Task objective: Make an exact copy of the records below, leaving every image out.

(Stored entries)
_ _ _
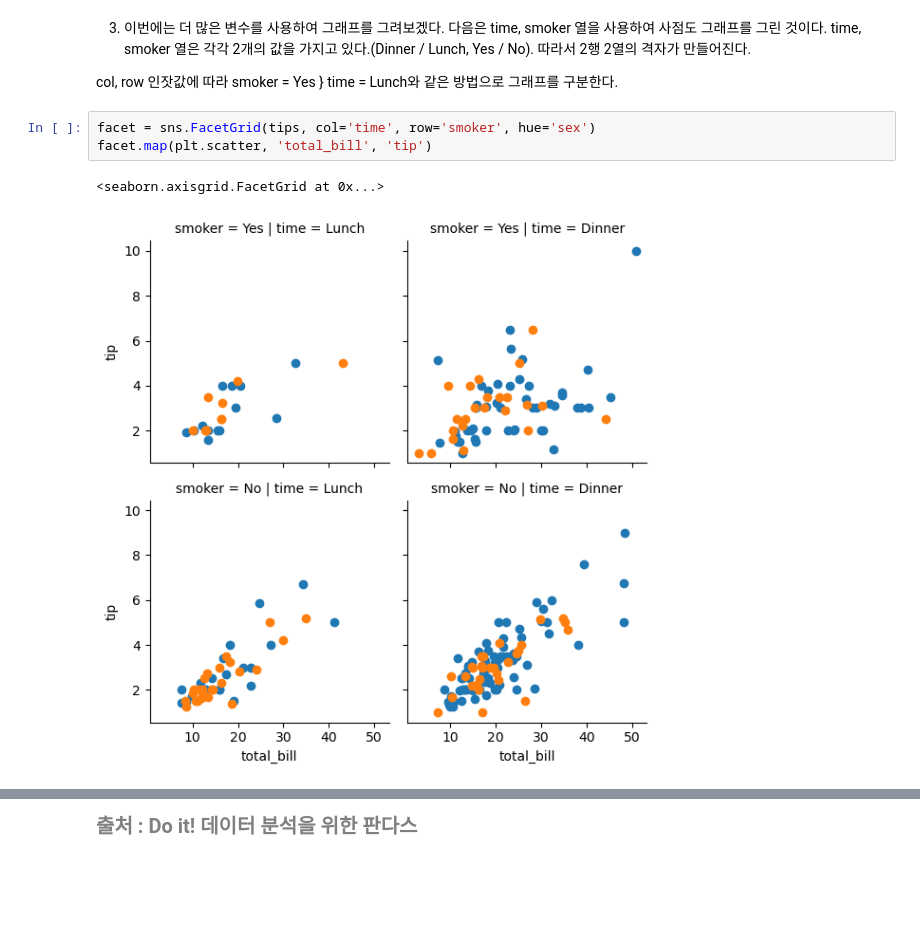
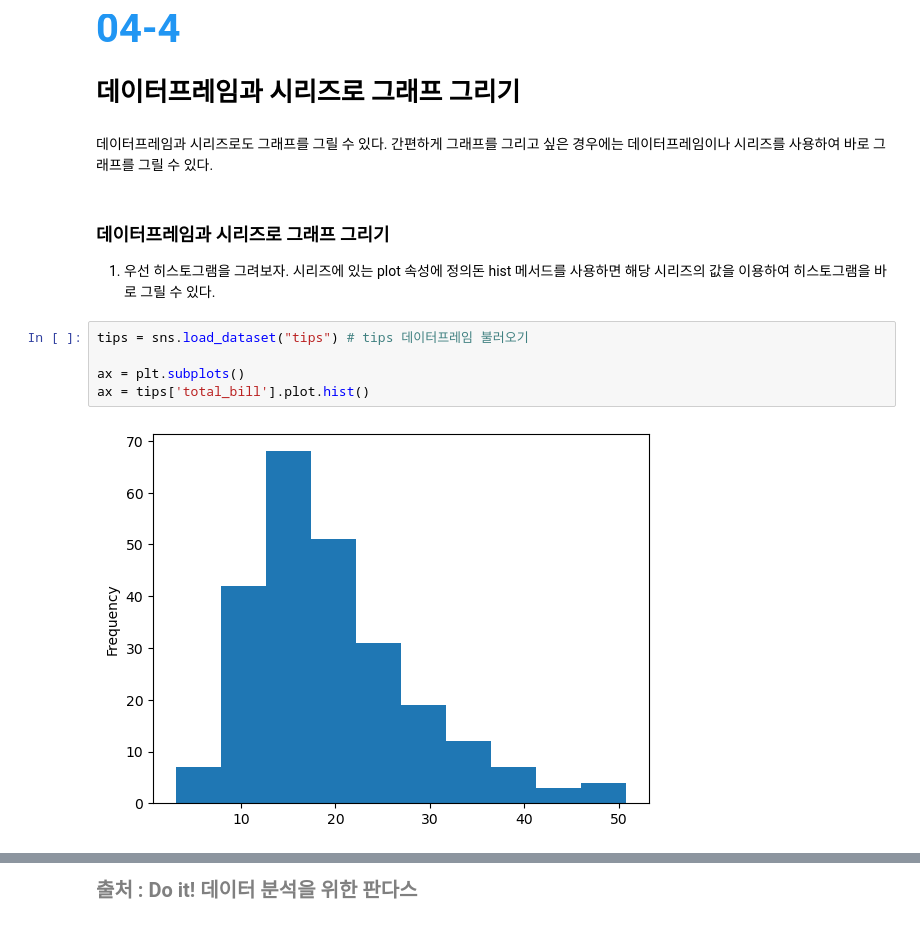
Before and after one commit to noahkim12/pandas_study, a Jupyter notebook: pandas_04_4.ipynb, the cells around one changed output, grey strips where cells are left out. Cells and saved outputs as stored; diff of their text form; blank space fills up the shorter version.

```diff
--- a/pandas_04_4.ipynb
+++ b/pandas_04_4.ipynb
@@ -254,10 +1,15 @@ facet = facet.add_legend()
-# %% [markdown]
-3. 이번에는 더 많은 변수를 사용하여 그래프를 그려보겠다. 다음은 time, smoker 열을 사용하여 사점도 그래프를 그린 것이다. time, smoker 열은 각각 2개의 값을 가지고 있다.(Dinner / Lunch, Yes / No). 따라서 2행 2열의 격자가 만들어진다.
-
-col, row 인잣값에 따라 smoker = Yes } time = Lunch와 같은 방법으로 그래프를 구분한다.
-# %%
-facet = sns.FacetGrid(tips, col='time', row='smoker', hue='sex')
-facet.map(plt.scatter, 'total_bill', 'tip')
-# %% [output]
-<seaborn.axisgrid.FacetGrid at 0x...>
-[figure, removed]
+# %% [markdown]
+<span style="font-weight: bold; font-size:40px; color:#2196F3">04-4</span>
+# 데이터프레임과 시리즈로 그래프 그리기
+# %% [markdown]
+데이터프레임과 시리즈로도 그래프를 그릴 수 있다. 간편하게 그래프를 그리고 싶은 경우에는 데이터프레임이나 시리즈를 사용하여 바로 그래프를 그릴 수 있다.
+# %% [markdown]
+### 데이터프레임과 시리즈로 그래프 그리기
+1. 우선 히스토그램을 그려보자. 시리즈에 있는 plot 속성에 정의돈 hist 메서드를 사용하면 해당 시리즈의 값을 이용하여 히스토그램을 바로 그릴 수 있다.
+# %%
+tips = sns.load_dataset("tips") # tips 데이터프레임 불러오기
+
+ax = plt.subplots()
+ax = tips['total_bill'].plot.hist()
+# %% [output]
+[figure, added]
```
Also changed, not shown: parts of 61 cells of this notebook, 1 other file.
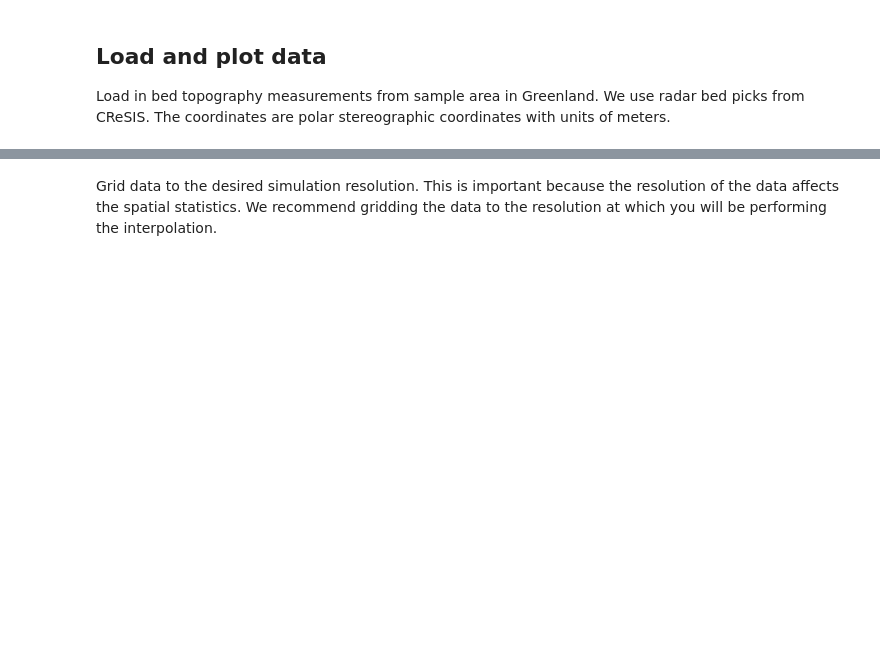
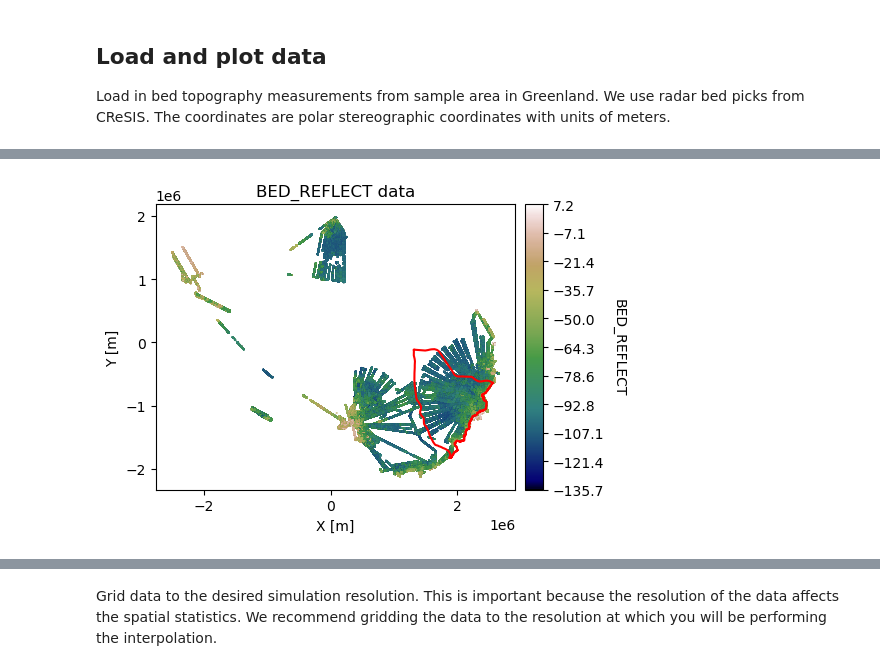
Before and after one commit to elizadawson/gstatsimbook, a Jupyter notebook: 1_Experimental_Variogram.ipynb, the cells around one changed output, grey strips where cells are left out. Saved outputs shown, nothing was run; the diff lists cells and outputs as text; code cells hidden in the pictures; blank space fills up the shorter version.

```diff
--- a/1_Experimental_Variogram.ipynb
+++ b/1_Experimental_Variogram.ipynb
@@ -40,0 +38,29 @@ The data length is 487814
+# %%
+# plot data with WilkesLand boundary overlay
+import pyogrio
+from shapely import make_valid as shp_make_valid
+
+# Read shapefile — force_2d and on_invalid="fix" to handle unclosed rings
+wilkes = pyogrio.read_dataframe("data/WilkesLand/WilkesLand.shp", force_2d=True, on_invalid="fix")
+wilkes["geometry"] = wilkes.geometry.apply(shp_make_valid)
+wilkes = wilkes.set_crs("EPSG:3031").to_crs(gdf.crs)
+
+vmin = gdf[field].min()
+vmax = gdf[field].max()
+
+fig, ax = plt.subplots(figsize=(5, 5))
+im = ax.scatter(gdf['X'], gdf['Y'], c=gdf[field], vmin=vmin, vmax=vmax,
+                marker='.', s=0.5, cmap='gist_earth')
+wilkes.boundary.plot(ax=ax, color='red', linewidth=1.5)
+plt.title(f'{field} data')
+plt.xlabel('X [m]'); plt.ylabel('Y [m]')
+plt.locator_params(nbins=5)
+plt.axis('scaled')
+
+# make colorbar
+divider = make_axes_locatable(ax)
+cax = divider.append_axes('right', size='5%', pad=0.1)
+cbar = plt.colorbar(im, ticks=np.linspace(vmin, vmax, 11), cax=cax)
+cbar.set_label(field, rotation=270, labelpad=15)
+plt.show()
+# %% [output]
@@ -40,0 +68 @@ The data length is 487814
+[figure, added]
```
Also changed, not shown: parts of 6 cells of this notebook, 3 other files.
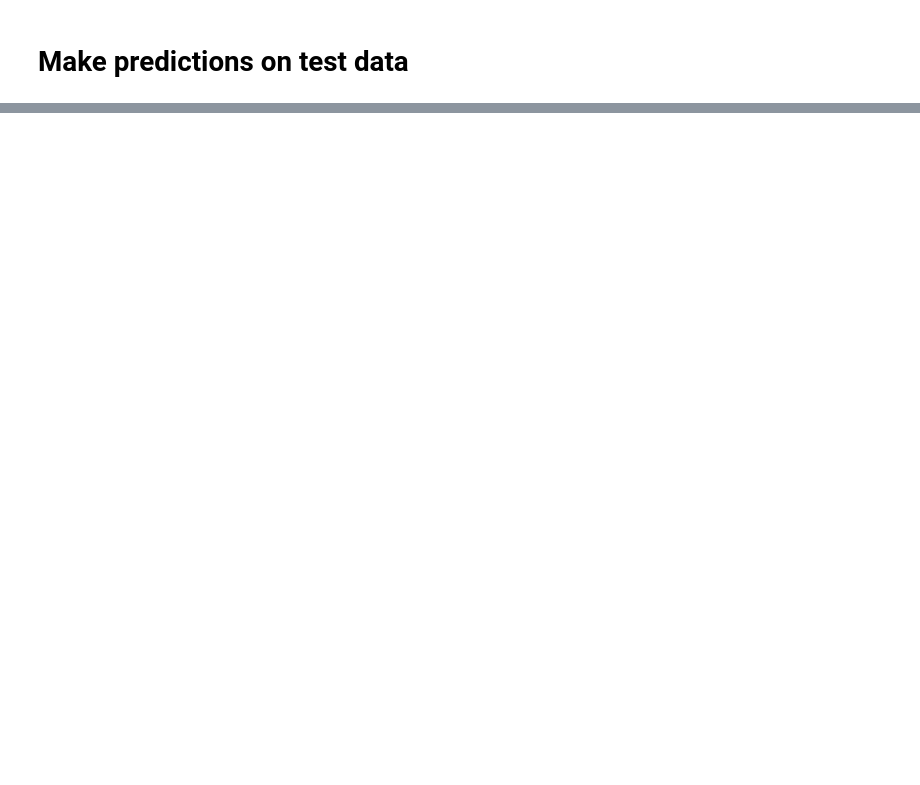
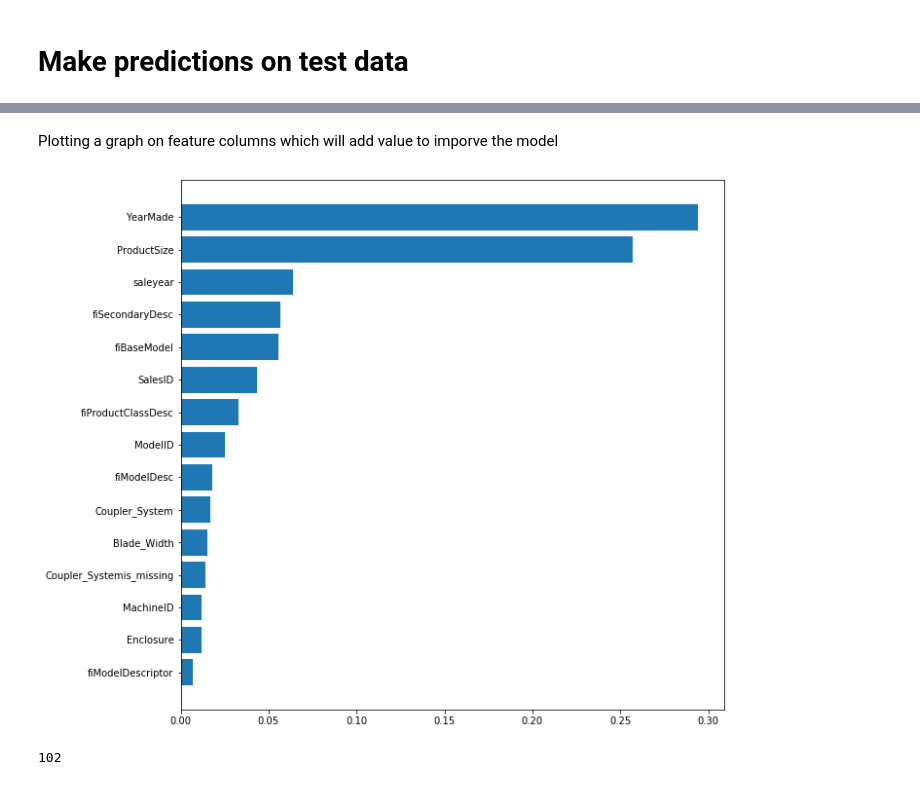
Before and after one commit to JayJavaDevelopment/DataScience, a Jupyter notebook: 25032020_Sale Price of Bulldozers.ipynb, the cells around one changed output, grey strips where cells are left out. Drawn from its saved outputs; the diff is of its cells as text; code cells hidden in the pictures; blank space fills up the shorter version.

```diff
--- a/25032020_Sale Price of Bulldozers.ipynb
+++ b/25032020_Sale Price of Bulldozers.ipynb
@@ -754,0 +944,22 @@ X_train.shape
+# %% [markdown]
+Plotting a graph on feature columns which will add value to imporve the model
+# %%
+def plot_features(columns,feature_importances, n ):
+    col = {
+        "Columns Names" : columns,
+        "Feature importances" : feature_importances
+        }
+    df = (pd.DataFrame(col)).sort_values("Feature importances", ascending=False).reset_index(drop=True)
+
+    fig, ax = plt.subplots(figsize=(10,10))
+    ax.barh(df["Columns Names"][:n],df["Feature importances"][:n])
+    ax.invert_yaxis()
+# %%
+    df = pd.DataFrame({"columns" : X_train.columns,"feature imp" : ideal_model.feature_importances_})
+plot_features(df["columns"],df["feature imp"],15)
+# %% [output]
+[figure, added]
+# %%
+len(X_train.columns)
+# %% [output]
+102
```
Also changed, not shown: parts of 35 cells of this notebook.
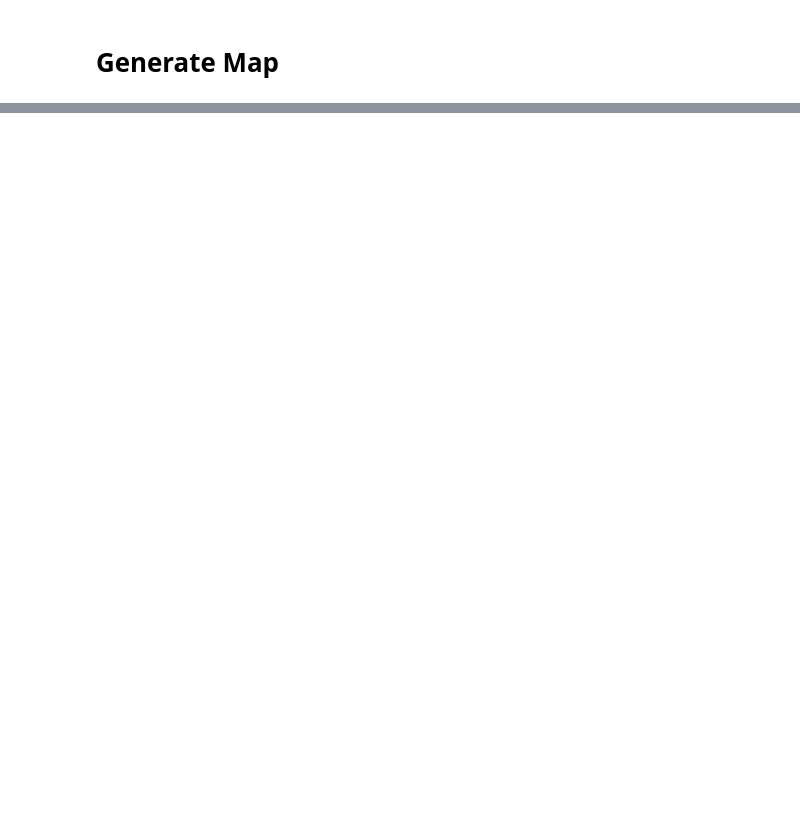
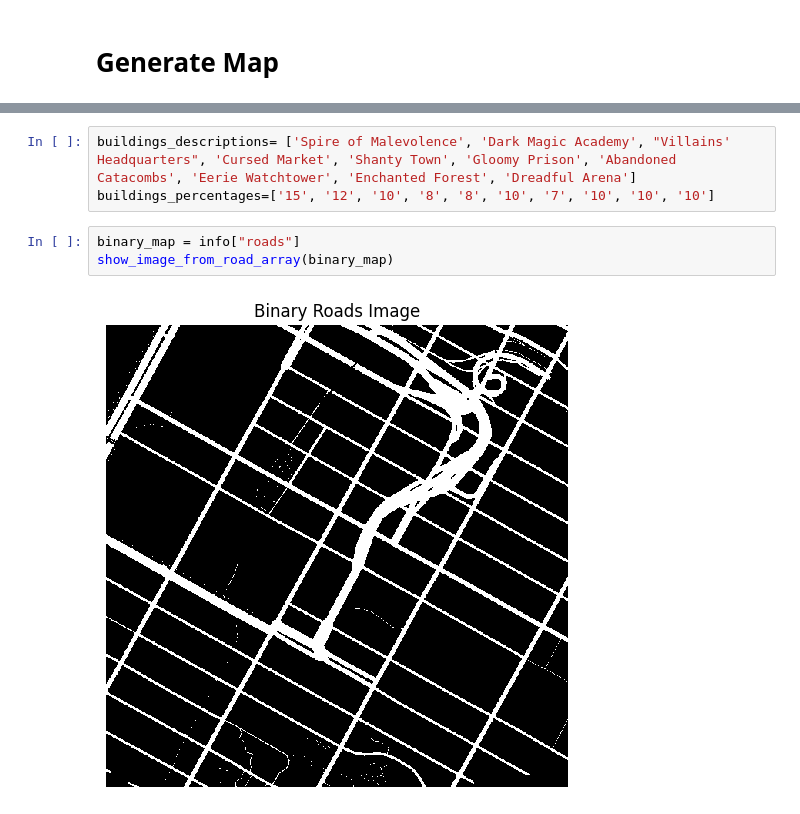
Before and after one commit to partharora1105/Text-To-World-Map, a Jupyter notebook: src/main.ipynb, the cells around one changed output, grey strips where cells are left out. Cells and saved outputs as stored; diff of their text form; blank space fills up the shorter version.

Commit message:
working pipelinefor buildings

```diff
--- a/src/main.ipynb
+++ b/src/main.ipynb
@@ -546,0 +606,8 @@ North Chatham Elementary School
+# %%
+buildings_descriptions= ['Spire of Malevolence', 'Dark Magic Academy', "Villains' Headquarters", 'Cursed Market', 'Shanty Town', 'Gloomy Prison', 'Abandoned Catacombs', 'Eerie Watchtower', 'Enchanted Forest', 'Dreadful Arena']
+buildings_percentages=['15', '12', '10', '8', '8', '10', '7', '10', '10', '10']
+# %%
+binary_map = info["roads"]
+show_image_from_road_array(binary_map)
+# %% [output]
+[figure, added]
```
Also changed, not shown: parts of 26 cells of this notebook.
_ _ _
Solution for this task:
Before and after one commit to noahkim12/pandas_study, a Jupyter notebook: pandas_04_4.ipynb, the cells around one changed output, grey strips where cells are left out. Cells and saved outputs as stored; diff of their text form; blank space fills up the shorter version.

```diff
--- a/pandas_04_4.ipynb
+++ b/pandas_04_4.ipynb
@@ -254,10 +1,15 @@ facet = facet.add_legend()
-# %% [markdown]
-3. 이번에는 더 많은 변수를 사용하여 그래프를 그려보겠다. 다음은 time, smoker 열을 사용하여 사점도 그래프를 그린 것이다. time, smoker 열은 각각 2개의 값을 가지고 있다.(Dinner / Lunch, Yes / No). 따라서 2행 2열의 격자가 만들어진다.
-
-col, row 인잣값에 따라 smoker = Yes } time = Lunch와 같은 방법으로 그래프를 구분한다.
-# %%
-facet = sns.FacetGrid(tips, col='time', row='smoker', hue='sex')
-facet.map(plt.scatter, 'total_bill', 'tip')
-# %% [output]
-<seaborn.axisgrid.FacetGrid at 0x...>
-[figure, removed]
+# %% [markdown]
+<span style="font-weight: bold; font-size:40px; color:#2196F3">04-4</span>
+# 데이터프레임과 시리즈로 그래프 그리기
+# %% [markdown]
+데이터프레임과 시리즈로도 그래프를 그릴 수 있다. 간편하게 그래프를 그리고 싶은 경우에는 데이터프레임이나 시리즈를 사용하여 바로 그래프를 그릴 수 있다.
+# %% [markdown]
+### 데이터프레임과 시리즈로 그래프 그리기
+1. 우선 히스토그램을 그려보자. 시리즈에 있는 plot 속성에 정의돈 hist 메서드를 사용하면 해당 시리즈의 값을 이용하여 히스토그램을 바로 그릴 수 있다.
+# %%
+tips = sns.load_dataset("tips") # tips 데이터프레임 불러오기
+
+ax = plt.subplots()
+ax = tips['total_bill'].plot.hist()
+# %% [output]
+[figure, added]
```
Also changed, not shown: parts of 61 cells of this notebook, 1 other file.
Before and after one commit to elizadawson/gstatsimbook, a Jupyter notebook: 1_Experimental_Variogram.ipynb, the cells around one changed output, grey strips where cells are left out. Saved outputs shown, nothing was run; the diff lists cells and outputs as text; code cells hidden in the pictures; blank space fills up the shorter version.

```diff
--- a/1_Experimental_Variogram.ipynb
+++ b/1_Experimental_Variogram.ipynb
@@ -40,0 +38,29 @@ The data length is 487814
+# %%
+# plot data with WilkesLand boundary overlay
+import pyogrio
+from shapely import make_valid as shp_make_valid
+
+# Read shapefile — force_2d and on_invalid="fix" to handle unclosed rings
+wilkes = pyogrio.read_dataframe("data/WilkesLand/WilkesLand.shp", force_2d=True, on_invalid="fix")
+wilkes["geometry"] = wilkes.geometry.apply(shp_make_valid)
+wilkes = wilkes.set_crs("EPSG:3031").to_crs(gdf.crs)
+
+vmin = gdf[field].min()
+vmax = gdf[field].max()
+
+fig, ax = plt.subplots(figsize=(5, 5))
+im = ax.scatter(gdf['X'], gdf['Y'], c=gdf[field], vmin=vmin, vmax=vmax,
+                marker='.', s=0.5, cmap='gist_earth')
+wilkes.boundary.plot(ax=ax, color='red', linewidth=1.5)
+plt.title(f'{field} data')
+plt.xlabel('X [m]'); plt.ylabel('Y [m]')
+plt.locator_params(nbins=5)
+plt.axis('scaled')
+
+# make colorbar
+divider = make_axes_locatable(ax)
+cax = divider.append_axes('right', size='5%', pad=0.1)
+cbar = plt.colorbar(im, ticks=np.linspace(vmin, vmax, 11), cax=cax)
+cbar.set_label(field, rotation=270, labelpad=15)
+plt.show()
+# %% [output]
@@ -40,0 +68 @@ The data length is 487814
+[figure, added]
```
Also changed, not shown: parts of 6 cells of this notebook, 3 other files.
Before and after one commit to JayJavaDevelopment/DataScience, a Jupyter notebook: 25032020_Sale Price of Bulldozers.ipynb, the cells around one changed output, grey strips where cells are left out. Drawn from its saved outputs; the diff is of its cells as text; code cells hidden in the pictures; blank space fills up the shorter version.

```diff
--- a/25032020_Sale Price of Bulldozers.ipynb
+++ b/25032020_Sale Price of Bulldozers.ipynb
@@ -754,0 +944,22 @@ X_train.shape
+# %% [markdown]
+Plotting a graph on feature columns which will add value to imporve the model
+# %%
+def plot_features(columns,feature_importances, n ):
+    col = {
+        "Columns Names" : columns,
+        "Feature importances" : feature_importances
+        }
+    df = (pd.DataFrame(col)).sort_values("Feature importances", ascending=False).reset_index(drop=True)
+
+    fig, ax = plt.subplots(figsize=(10,10))
+    ax.barh(df["Columns Names"][:n],df["Feature importances"][:n])
+    ax.invert_yaxis()
+# %%
+    df = pd.DataFrame({"columns" : X_train.columns,"feature imp" : ideal_model.feature_importances_})
+plot_features(df["columns"],df["feature imp"],15)
+# %% [output]
+[figure, added]
+# %%
+len(X_train.columns)
+# %% [output]
+102
```
Also changed, not shown: parts of 35 cells of this notebook.
Before and after one commit to partharora1105/Text-To-World-Map, a Jupyter notebook: src/main.ipynb, the cells around one changed output, grey strips where cells are left out. Cells and saved outputs as stored; diff of their text form; blank space fills up the shorter version.

Commit message:
working pipelinefor buildings

```diff
--- a/src/main.ipynb
+++ b/src/main.ipynb
@@ -546,0 +606,8 @@ North Chatham Elementary School
+# %%
+buildings_descriptions= ['Spire of Malevolence', 'Dark Magic Academy', "Villains' Headquarters", 'Cursed Market', 'Shanty Town', 'Gloomy Prison', 'Abandoned Catacombs', 'Eerie Watchtower', 'Enchanted Forest', 'Dreadful Arena']
+buildings_percentages=['15', '12', '10', '8', '8', '10', '7', '10', '10', '10']
+# %%
+binary_map = info["roads"]
+show_image_from_road_array(binary_map)
+# %% [output]
+[figure, added]
```
Also changed, not shown: parts of 26 cells of this notebook.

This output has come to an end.